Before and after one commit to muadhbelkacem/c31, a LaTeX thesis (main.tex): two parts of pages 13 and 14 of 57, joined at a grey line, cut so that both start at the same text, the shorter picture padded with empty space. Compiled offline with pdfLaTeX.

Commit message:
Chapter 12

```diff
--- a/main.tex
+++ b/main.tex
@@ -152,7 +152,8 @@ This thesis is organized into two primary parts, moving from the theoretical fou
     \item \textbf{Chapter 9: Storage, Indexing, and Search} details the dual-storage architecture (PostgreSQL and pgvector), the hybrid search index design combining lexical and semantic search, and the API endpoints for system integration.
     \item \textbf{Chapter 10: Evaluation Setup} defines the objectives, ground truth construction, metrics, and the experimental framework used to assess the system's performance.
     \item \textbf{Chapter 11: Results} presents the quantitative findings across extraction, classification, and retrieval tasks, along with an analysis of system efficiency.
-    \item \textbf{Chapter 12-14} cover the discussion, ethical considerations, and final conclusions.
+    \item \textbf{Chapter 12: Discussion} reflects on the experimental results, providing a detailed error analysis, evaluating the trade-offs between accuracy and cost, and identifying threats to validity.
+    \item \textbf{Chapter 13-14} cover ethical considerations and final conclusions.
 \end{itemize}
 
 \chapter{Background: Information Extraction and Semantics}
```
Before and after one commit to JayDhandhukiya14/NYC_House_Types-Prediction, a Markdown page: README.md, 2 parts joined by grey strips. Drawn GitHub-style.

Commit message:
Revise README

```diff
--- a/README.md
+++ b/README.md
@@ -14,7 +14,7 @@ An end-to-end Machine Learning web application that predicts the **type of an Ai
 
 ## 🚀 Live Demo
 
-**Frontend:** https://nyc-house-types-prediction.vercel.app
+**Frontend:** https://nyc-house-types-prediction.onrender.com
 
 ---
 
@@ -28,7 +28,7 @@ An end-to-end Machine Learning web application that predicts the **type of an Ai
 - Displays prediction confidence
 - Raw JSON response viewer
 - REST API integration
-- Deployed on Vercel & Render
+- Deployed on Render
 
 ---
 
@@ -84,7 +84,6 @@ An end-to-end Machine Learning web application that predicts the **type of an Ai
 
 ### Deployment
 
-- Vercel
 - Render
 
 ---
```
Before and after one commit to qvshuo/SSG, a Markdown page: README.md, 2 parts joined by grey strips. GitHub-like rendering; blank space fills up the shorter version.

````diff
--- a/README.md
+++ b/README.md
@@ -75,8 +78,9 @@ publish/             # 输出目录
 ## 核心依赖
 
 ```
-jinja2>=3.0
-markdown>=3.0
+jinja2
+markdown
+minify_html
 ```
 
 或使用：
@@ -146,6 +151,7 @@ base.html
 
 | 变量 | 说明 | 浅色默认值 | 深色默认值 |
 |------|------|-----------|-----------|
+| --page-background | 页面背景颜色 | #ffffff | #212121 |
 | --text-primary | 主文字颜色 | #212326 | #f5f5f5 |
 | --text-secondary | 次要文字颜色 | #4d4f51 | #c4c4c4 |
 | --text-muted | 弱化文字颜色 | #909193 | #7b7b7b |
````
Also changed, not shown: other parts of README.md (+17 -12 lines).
_ _ _
PROBLEM STATEMENT
Find all lines in the records that hold the word "textbf". Copy them.

RESULT OF THE TASK
     \item \textbf{Chapter 9: Storage, Indexing, and Search} details the dual-storage architecture (PostgreSQL and pgvector), the hybrid search index design combining lexical and semantic search, and the API endpoints for system integration.
     \item \textbf{Chapter 10: Evaluation Setup} defines the objectives, ground truth construction, metrics, and the experimental framework used to assess the system's performance.
     \item \textbf{Chapter 11: Results} presents the quantitative findings across extraction, classification, and retrieval tasks, along with an analysis of system efficiency.
-    \item \textbf{Chapter 12-14} cover the discussion, ethical considerations, and final conclusions.
+    \item \textbf{Chapter 12: Discussion} reflects on the experimental results, providing a detailed error analysis, evaluating the trade-offs between accuracy and cost, and identifying threats to validity.
+    \item \textbf{Chapter 13-14} cover ethical considerations and final conclusions.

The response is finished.